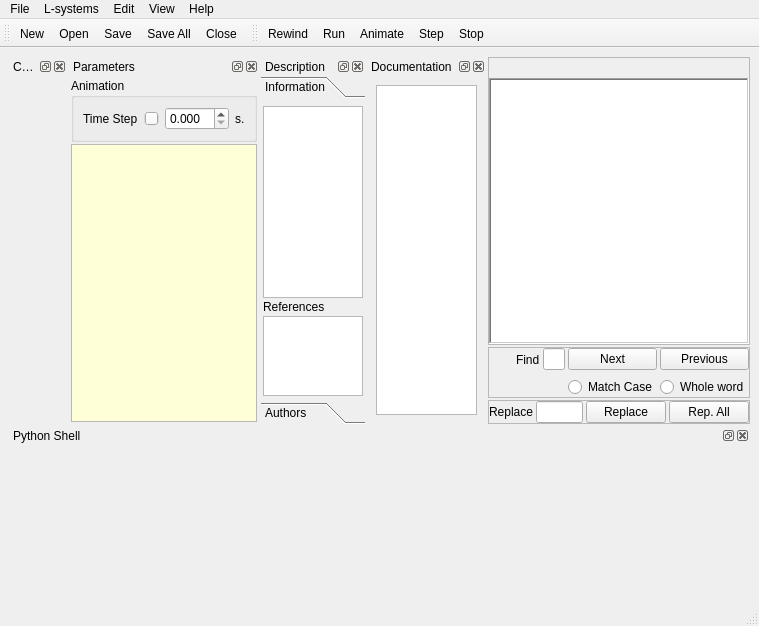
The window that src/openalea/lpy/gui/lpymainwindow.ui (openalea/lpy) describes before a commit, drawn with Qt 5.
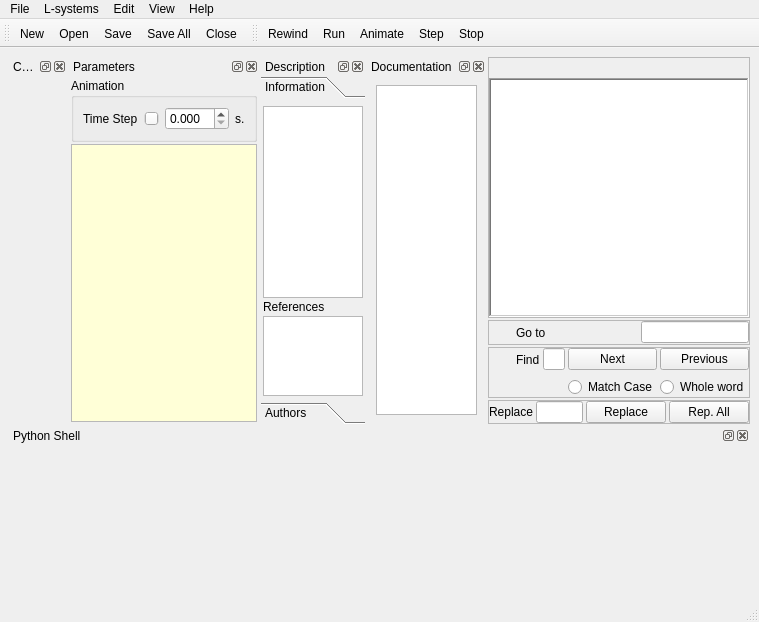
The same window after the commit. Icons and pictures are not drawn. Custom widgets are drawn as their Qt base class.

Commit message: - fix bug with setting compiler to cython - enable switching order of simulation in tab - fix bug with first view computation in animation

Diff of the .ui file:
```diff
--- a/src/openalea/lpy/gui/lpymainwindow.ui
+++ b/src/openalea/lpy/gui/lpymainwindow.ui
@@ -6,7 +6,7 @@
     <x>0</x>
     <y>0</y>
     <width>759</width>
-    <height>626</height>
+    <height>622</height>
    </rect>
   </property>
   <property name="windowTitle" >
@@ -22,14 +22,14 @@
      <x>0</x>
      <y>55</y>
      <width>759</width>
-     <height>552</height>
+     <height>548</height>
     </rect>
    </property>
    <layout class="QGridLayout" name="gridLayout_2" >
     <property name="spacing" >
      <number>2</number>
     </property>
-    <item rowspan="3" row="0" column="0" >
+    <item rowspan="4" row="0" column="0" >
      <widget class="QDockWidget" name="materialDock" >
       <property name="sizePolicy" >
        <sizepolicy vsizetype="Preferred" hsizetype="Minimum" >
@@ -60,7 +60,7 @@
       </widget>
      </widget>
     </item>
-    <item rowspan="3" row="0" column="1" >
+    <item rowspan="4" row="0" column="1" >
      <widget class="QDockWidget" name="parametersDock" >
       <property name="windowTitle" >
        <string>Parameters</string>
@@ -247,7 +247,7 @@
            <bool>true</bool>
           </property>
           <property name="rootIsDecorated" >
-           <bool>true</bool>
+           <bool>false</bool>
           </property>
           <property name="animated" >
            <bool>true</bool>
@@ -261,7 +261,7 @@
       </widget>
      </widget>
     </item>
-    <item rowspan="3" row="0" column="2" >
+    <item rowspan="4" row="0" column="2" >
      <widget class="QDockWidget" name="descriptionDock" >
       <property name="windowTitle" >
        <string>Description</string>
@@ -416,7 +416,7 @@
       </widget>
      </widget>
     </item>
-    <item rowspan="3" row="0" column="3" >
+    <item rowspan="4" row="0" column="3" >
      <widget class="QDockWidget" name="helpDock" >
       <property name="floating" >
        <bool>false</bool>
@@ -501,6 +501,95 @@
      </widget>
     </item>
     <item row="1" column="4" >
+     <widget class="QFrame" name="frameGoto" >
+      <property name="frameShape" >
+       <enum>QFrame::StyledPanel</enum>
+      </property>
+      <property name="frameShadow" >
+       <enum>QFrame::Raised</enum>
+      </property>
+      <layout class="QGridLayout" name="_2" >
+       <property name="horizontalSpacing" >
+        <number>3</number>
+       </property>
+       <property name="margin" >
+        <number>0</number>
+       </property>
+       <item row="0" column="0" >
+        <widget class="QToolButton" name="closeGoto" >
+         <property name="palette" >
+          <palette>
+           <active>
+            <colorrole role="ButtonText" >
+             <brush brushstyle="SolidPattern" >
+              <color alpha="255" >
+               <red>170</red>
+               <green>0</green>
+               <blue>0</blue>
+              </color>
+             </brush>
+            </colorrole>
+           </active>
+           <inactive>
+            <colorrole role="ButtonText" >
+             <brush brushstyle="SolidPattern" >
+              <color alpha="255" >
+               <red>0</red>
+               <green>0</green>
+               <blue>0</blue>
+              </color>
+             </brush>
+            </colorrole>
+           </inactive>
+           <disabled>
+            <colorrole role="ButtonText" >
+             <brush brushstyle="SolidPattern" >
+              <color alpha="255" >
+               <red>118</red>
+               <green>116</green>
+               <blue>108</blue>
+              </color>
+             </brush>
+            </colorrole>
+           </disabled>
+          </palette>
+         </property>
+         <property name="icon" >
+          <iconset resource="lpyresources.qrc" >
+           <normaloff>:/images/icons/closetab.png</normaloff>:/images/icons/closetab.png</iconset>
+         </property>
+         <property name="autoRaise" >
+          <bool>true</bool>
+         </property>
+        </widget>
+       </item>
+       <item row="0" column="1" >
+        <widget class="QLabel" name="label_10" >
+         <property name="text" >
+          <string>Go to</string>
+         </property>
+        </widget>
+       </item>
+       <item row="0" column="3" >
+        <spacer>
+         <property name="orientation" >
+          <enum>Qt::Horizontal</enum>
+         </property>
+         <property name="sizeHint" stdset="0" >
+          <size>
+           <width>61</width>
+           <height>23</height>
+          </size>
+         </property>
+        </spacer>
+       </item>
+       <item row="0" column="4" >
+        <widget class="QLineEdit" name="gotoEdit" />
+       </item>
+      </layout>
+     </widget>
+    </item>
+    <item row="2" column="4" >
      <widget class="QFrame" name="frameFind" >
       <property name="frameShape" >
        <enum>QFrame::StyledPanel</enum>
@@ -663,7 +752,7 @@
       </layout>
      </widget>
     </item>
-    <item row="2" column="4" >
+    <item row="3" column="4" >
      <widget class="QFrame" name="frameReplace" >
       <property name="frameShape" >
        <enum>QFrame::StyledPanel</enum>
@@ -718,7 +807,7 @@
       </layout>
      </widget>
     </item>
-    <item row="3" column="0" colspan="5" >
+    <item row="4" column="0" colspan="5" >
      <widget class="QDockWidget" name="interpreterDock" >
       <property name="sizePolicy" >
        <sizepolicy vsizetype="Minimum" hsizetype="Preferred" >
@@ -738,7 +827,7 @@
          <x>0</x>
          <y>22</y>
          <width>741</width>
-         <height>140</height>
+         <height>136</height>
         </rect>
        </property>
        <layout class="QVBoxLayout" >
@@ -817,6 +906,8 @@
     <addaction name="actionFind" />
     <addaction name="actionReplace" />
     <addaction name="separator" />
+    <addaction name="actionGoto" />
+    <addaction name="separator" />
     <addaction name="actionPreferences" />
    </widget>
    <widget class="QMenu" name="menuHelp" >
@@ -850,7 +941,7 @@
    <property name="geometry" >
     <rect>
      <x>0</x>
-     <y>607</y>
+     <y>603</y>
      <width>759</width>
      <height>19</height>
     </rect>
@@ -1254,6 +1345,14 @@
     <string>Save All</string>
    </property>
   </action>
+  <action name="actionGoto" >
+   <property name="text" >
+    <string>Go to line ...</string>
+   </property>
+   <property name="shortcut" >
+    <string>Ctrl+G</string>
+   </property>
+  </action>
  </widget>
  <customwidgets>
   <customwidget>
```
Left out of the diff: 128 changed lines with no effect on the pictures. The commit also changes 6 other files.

PROMPT - Each record is to be restated word for word; no picture goes in.

ANSWER SPACE -
The window that src/openalea/lpy/gui/lpymainwindow.ui (openalea/lpy) describes before a commit, drawn with Qt 5.
The same window after the commit. Icons and pictures are not drawn. Custom widgets are drawn as their Qt base class.

Commit message: - fix bug with setting compiler to cython - enable switching order of simulation in tab - fix bug with first view computation in animation

Diff of the .ui file:
```diff
--- a/src/openalea/lpy/gui/lpymainwindow.ui
+++ b/src/openalea/lpy/gui/lpymainwindow.ui
@@ -6,7 +6,7 @@
     <x>0</x>
     <y>0</y>
     <width>759</width>
-    <height>626</height>
+    <height>622</height>
    </rect>
   </property>
   <property name="windowTitle" >
@@ -22,14 +22,14 @@
      <x>0</x>
      <y>55</y>
      <width>759</width>
-     <height>552</height>
+     <height>548</height>
     </rect>
    </property>
    <layout class="QGridLayout" name="gridLayout_2" >
     <property name="spacing" >
      <number>2</number>
     </property>
-    <item rowspan="3" row="0" column="0" >
+    <item rowspan="4" row="0" column="0" >
      <widget class="QDockWidget" name="materialDock" >
       <property name="sizePolicy" >
        <sizepolicy vsizetype="Preferred" hsizetype="Minimum" >
@@ -60,7 +60,7 @@
       </widget>
      </widget>
     </item>
-    <item rowspan="3" row="0" column="1" >
+    <item rowspan="4" row="0" column="1" >
      <widget class="QDockWidget" name="parametersDock" >
       <property name="windowTitle" >
        <string>Parameters</string>
@@ -247,7 +247,7 @@
            <bool>true</bool>
           </property>
           <property name="rootIsDecorated" >
-           <bool>true</bool>
+           <bool>false</bool>
           </property>
           <property name="animated" >
            <bool>true</bool>
@@ -261,7 +261,7 @@
       </widget>
      </widget>
     </item>
-    <item rowspan="3" row="0" column="2" >
+    <item rowspan="4" row="0" column="2" >
      <widget class="QDockWidget" name="descriptionDock" >
       <property name="windowTitle" >
        <string>Description</string>
@@ -416,7 +416,7 @@
       </widget>
      </widget>
     </item>
-    <item rowspan="3" row="0" column="3" >
+    <item rowspan="4" row="0" column="3" >
      <widget class="QDockWidget" name="helpDock" >
       <property name="floating" >
        <bool>false</bool>
@@ -501,6 +501,95 @@
      </widget>
     </item>
     <item row="1" column="4" >
+     <widget class="QFrame" name="frameGoto" >
+      <property name="frameShape" >
+       <enum>QFrame::StyledPanel</enum>
+      </property>
+      <property name="frameShadow" >
+       <enum>QFrame::Raised</enum>
+      </property>
+      <layout class="QGridLayout" name="_2" >
+       <property name="horizontalSpacing" >
+        <number>3</number>
+       </property>
+       <property name="margin" >
+        <number>0</number>
+       </property>
+       <item row="0" column="0" >
+        <widget class="QToolButton" name="closeGoto" >
+         <property name="palette" >
+          <palette>
+           <active>
+            <colorrole role="ButtonText" >
+             <brush brushstyle="SolidPattern" >
+              <color alpha="255" >
+               <red>170</red>
+               <green>0</green>
+               <blue>0</blue>
+              </color>
+             </brush>
+            </colorrole>
+           </active>
+           <inactive>
+            <colorrole role="ButtonText" >
+             <brush brushstyle="SolidPattern" >
+              <color alpha="255" >
+               <red>0</red>
+               <green>0</green>
+               <blue>0</blue>
+              </color>
+             </brush>
+            </colorrole>
+           </inactive>
+           <disabled>
+            <colorrole role="ButtonText" >
+             <brush brushstyle="SolidPattern" >
+              <color alpha="255" >
+               <red>118</red>
+               <green>116</green>
+               <blue>108</blue>
+              </color>
+             </brush>
+            </colorrole>
+           </disabled>
+          </palette>
+         </property>
+         <property name="icon" >
+          <iconset resource="lpyresources.qrc" >
+           <normaloff>:/images/icons/closetab.png</normaloff>:/images/icons/closetab.png</iconset>
+         </property>
+         <property name="autoRaise" >
+          <bool>true</bool>
+         </property>
+        </widget>
+       </item>
+       <item row="0" column="1" >
+        <widget class="QLabel" name="label_10" >
+         <property name="text" >
+          <string>Go to</string>
+         </property>
+        </widget>
+       </item>
+       <item row="0" column="3" >
+        <spacer>
+         <property name="orientation" >
+          <enum>Qt::Horizontal</enum>
+         </property>
+         <property name="sizeHint" stdset="0" >
+          <size>
+           <width>61</width>
+           <height>23</height>
+          </size>
+         </property>
+        </spacer>
+       </item>
+       <item row="0" column="4" >
+        <widget class="QLineEdit" name="gotoEdit" />
+       </item>
+      </layout>
+     </widget>
+    </item>
+    <item row="2" column="4" >
      <widget class="QFrame" name="frameFind" >
       <property name="frameShape" >
        <enum>QFrame::StyledPanel</enum>
@@ -663,7 +752,7 @@
       </layout>
      </widget>
     </item>
-    <item row="2" column="4" >
+    <item row="3" column="4" >
      <widget class="QFrame" name="frameReplace" >
       <property name="frameShape" >
        <enum>QFrame::StyledPanel</enum>
@@ -718,7 +807,7 @@
       </layout>
      </widget>
     </item>
-    <item row="3" column="0" colspan="5" >
+    <item row="4" column="0" colspan="5" >
      <widget class="QDockWidget" name="interpreterDock" >
       <property name="sizePolicy" >
        <sizepolicy vsizetype="Minimum" hsizetype="Preferred" >
@@ -738,7 +827,7 @@
          <x>0</x>
          <y>22</y>
          <width>741</width>
-         <height>140</height>
+         <height>136</height>
         </rect>
        </property>
        <layout class="QVBoxLayout" >
@@ -817,6 +906,8 @@
     <addaction name="actionFind" />
     <addaction name="actionReplace" />
     <addaction name="separator" />
+    <addaction name="actionGoto" />
+    <addaction name="separator" />
     <addaction name="actionPreferences" />
    </widget>
    <widget class="QMenu" name="menuHelp" >
@@ -850,7 +941,7 @@
    <property name="geometry" >
     <rect>
      <x>0</x>
-     <y>607</y>
+     <y>603</y>
      <width>759</width>
      <height>19</height>
     </rect>
@@ -1254,6 +1345,14 @@
     <string>Save All</string>
    </property>
   </action>
+  <action name="actionGoto" >
+   <property name="text" >
+    <string>Go to line ...</string>
+   </property>
+   <property name="shortcut" >
+    <string>Ctrl+G</string>
+   </property>
+  </action>
  </widget>
  <customwidgets>
   <customwidget>
```
Left out of the diff: 128 changed lines with no effect on the pictures. The commit also changes 6 other files.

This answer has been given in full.